Columbia Baptist’s new building is a fresh start
By Alex Russell
Looking at the Columbia Baptist Church in Falls Church today, one will find a large area of occupied construction adjacent to the original building, with myriad vehicles and a large working steel crane. This work in progress is itself the result of more than a decade of planning and fundraising led by Columbia Baptist to renovate the established space and create a new, modern space for all visitors.
Jim Baucom, Columbia’s senior pastor, told The News-Press that they had been “working on the possibility of this building” for about 15 years, in a process that incorporated “several different plans [and] architects.
Part of the impetus for this project was functionality. Baucom explained that Columbia had been “overcrowded”, with its duties increasing to “five times a weekend”. Brett Flanders, the church’s executive director, agreed on the capacity issue, saying the renovation was “something that has been needed for some time”.
The church has a rich history, founded by abolitionists in rural Virginia.
The current project, which has an expected completion date somewhere in early 2023, according to Baucom, will feature “a new front door” with an entrance hall, making it easier to navigate on-site for newcomers. As Flanders explains, the current building has “26 doors” which made it difficult for people to tell exactly where to enter.
In addition to redoing the church’s “front door,” there will be a new, expanded “state-of-the-art worship center,” a larger and redone parking lot, an upgraded auditorium that can accommodate approximately 4,400 worshippers, new areas of education that will be used by the child development center, and a new church steeple, which will be “the tallest building in the city, apart from the radio towers”.
This new Columbia Baptist complex will also have a cafe, providing an additional opportunity for people to meet and converse.

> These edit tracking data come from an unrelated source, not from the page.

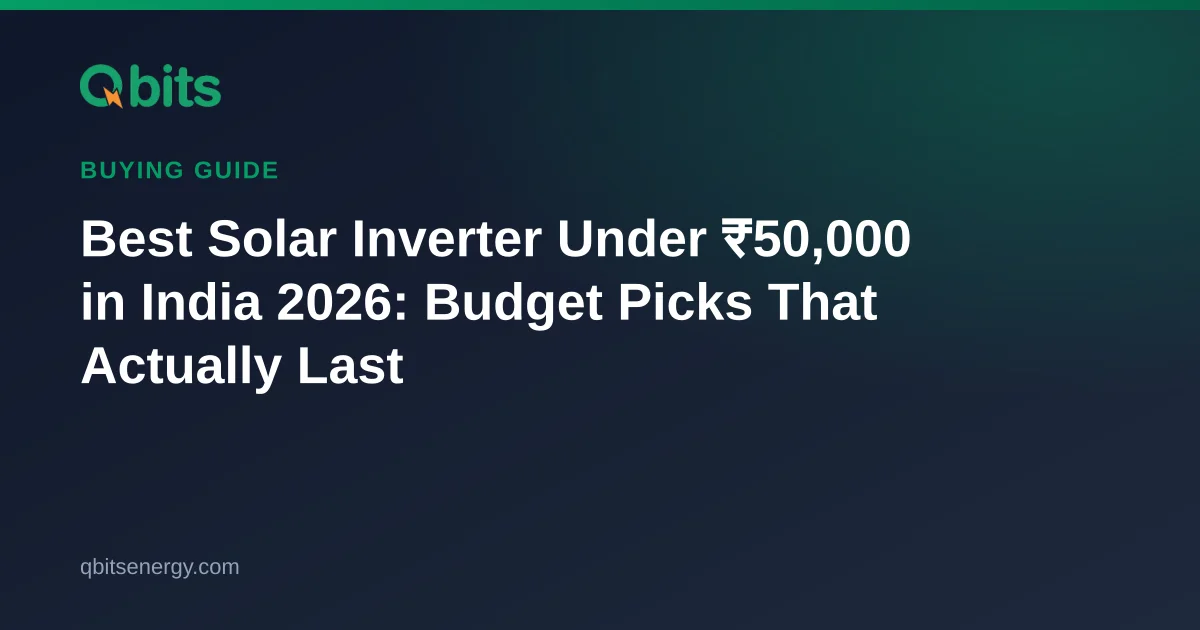
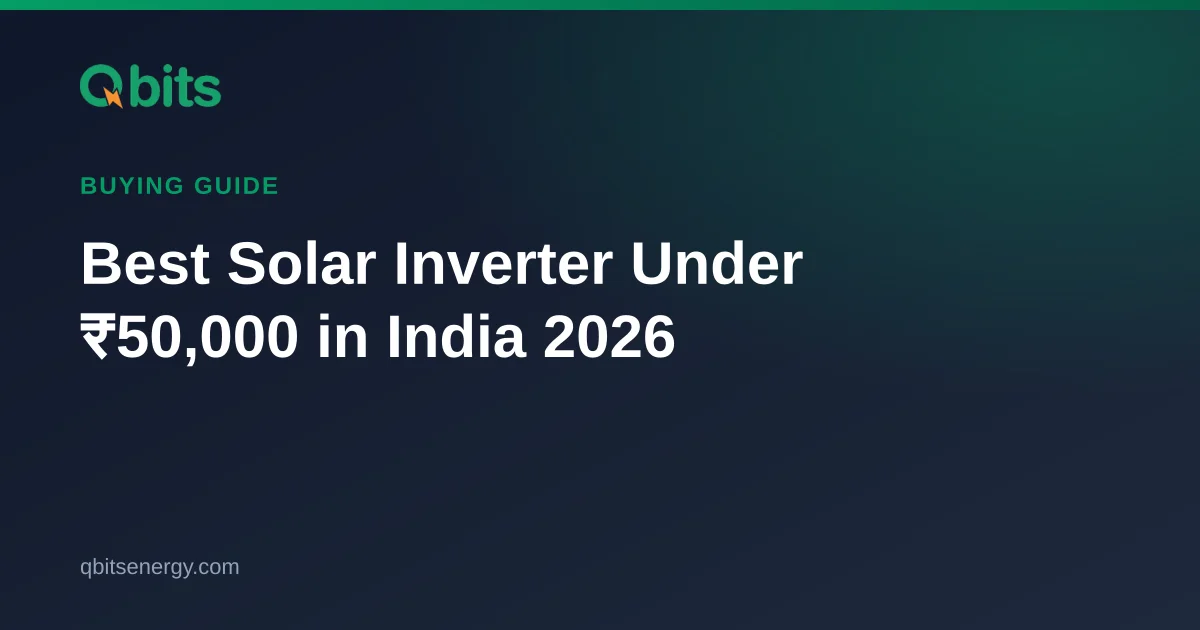
Remove a generic 12-year inverter warranty assumption; refresh og images
what-is-solar-energy-india-beginners no longer cites a typical 12-year
inverter warranty; og images regenerated for changed titles.

Changed region(s): [[0.0617, 0.2413, 0.7708, 0.6333]]

diff --git a/src/content/blog/what-is-solar-energy-india-beginners.md b/src/content/blog/what-is-solar-energy-india-beginners.md
@@ -22,7 +22,7 @@ faqs:
   - q: "What is the photovoltaic effect?"
     a: "The photovoltaic effect, discovered by Edmond Becquerel in 1839, is the process by which light photons striking a semiconductor material (usually silicon) transfer energy to electrons, freeing them to flow as electric current. Modern crystalline silicon cells convert 18–22% of incident sunlight into electricity at standard test conditions, and commercial panels routinely exceed 400 Wp per panel in 2026."
   - q: "How much can I save with solar energy in India?"
-    a: "A 3 kW residential solar system in most Indian states generates 12–15 units per day (about 4,380–5,475 units a year) and saves approximately ₹35,000–₹55,000 per year at a blended tariff of ₹8–10 per unit. At ₹55,000–₹75,000 per kW the system costs ₹1.65–₹2.25 lakh before subsidy, or about ₹87,000–₹1.47 lakh after the ₹78,000 PM Surya Ghar subsidy, giving a simple payback of roughly 2–4 years. That leaves most of a typical 12-year inverter warranty period, and the panels' 25-year life, as years of lower bills. These are illustrative figures, not guarantees."
+    a: "A 3 kW residential solar system in most Indian states generates 12–15 units per day (about 4,380–5,475 units a year) and saves approximately ₹35,000–₹55,000 per year at a blended tariff of ₹8–10 per unit. At ₹55,000–₹75,000 per kW the system costs ₹1.65–₹2.25 lakh before subsidy, or about ₹87,000–₹1.47 lakh after the ₹78,000 PM Surya Ghar subsidy, giving a simple payback of roughly 2–4 years. That leaves most of a typical inverter's service life, and the panels' 25-year life, as years of lower bills. These are illustrative figures, not guarantees."
   - q: "What are the three main types of solar systems in India?"
     a: "The three main types are on-grid (grid-tied) systems that export surplus power and earn net-metering credits - the most common choice for Indian homes; hybrid systems that add a battery bank for backup during outages; and off-grid systems that operate entirely independently of the grid, suited to remote locations without DISCOM connectivity. On-grid systems qualify for PM Surya Ghar subsidies."
   - q: "Does solar energy work during cloudy or rainy days?"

Regarding the Covid-19 pandemic, Flanders shared that the biggest obstacle was related to “supply chain problems, mainly [dealing] with steel. Construction was “suspended for two to three months” due to the suspension of the steel required. Site work using the crane began early last month. Flanders reports that they are “three-quarters of the way with steel.”
The lockdown was not without its silver lining, as Baucom pointed out the Covid-induced pause helped the overall process “when we got the work done on site”.
During the lockdown, the church focused on ensuring the new car park was paved and ready, as well as completing more work on the site – such as removing the old pavement – before resuming more important works. “Much of the facility is older,” Baucom added, so the lockdown has allowed time to be accomplished for significant redevelopment.
As construction progresses, Flanders considers many elements of the work “almost like an archaeological dig”, allowing people to see “what kind of changes have been made” throughout the long history of the building. building.
During “some work on the site, we found an old septic tank from the early 1900s”. Inside the current structure, “changes in elevation” and slight “shifts in [the] corridors” remind Flanders of the long and rich history linked to the church and its surroundings.
With a construction project of this size, providing financing and reducing future debt was a priority for the church from the start.
Along with donations from ‘long-time members’, Flanders said ‘fundraising campaigns’ constitute the bulk of their funds – a process by which people commit money over a long period of time to cover incurred expenses. , in this case, by construction and renovation. – ultimately raising “over $11 million”.
Looking ahead, Baucom is considering the ease of Covid restrictions and how it will continue to rush people back to in-person worship “at their own pace”.
“For some people,” adds Baucom, “it’s just hard to go back [that] social rhythm.
He acknowledges that going forward “it will take us some time to recover,” but he also argues that the church as a whole will need to take on a new perspective when construction is complete. This will be the time to “reposition”. The goal, as Baucom said, is to “grow the church that we are, as opposed to the church that we were.”
‘Churches can’t meet every need’, but Baucom hopes to see Columbia branch out and have its new, revamped auditorium space – which will be ‘the largest auditorium in the city, by far’ – fill others , maybe music or drama. targeted, uses.
Flanders adds that after all the planning, fundraising, building and renovations, he looks forward to welcoming visitors to a new vision of Columbia that is ready for more people, more events and greater community involvement within the small town. “I’m thrilled to continue to be able to serve the community… It’s been a long time coming.”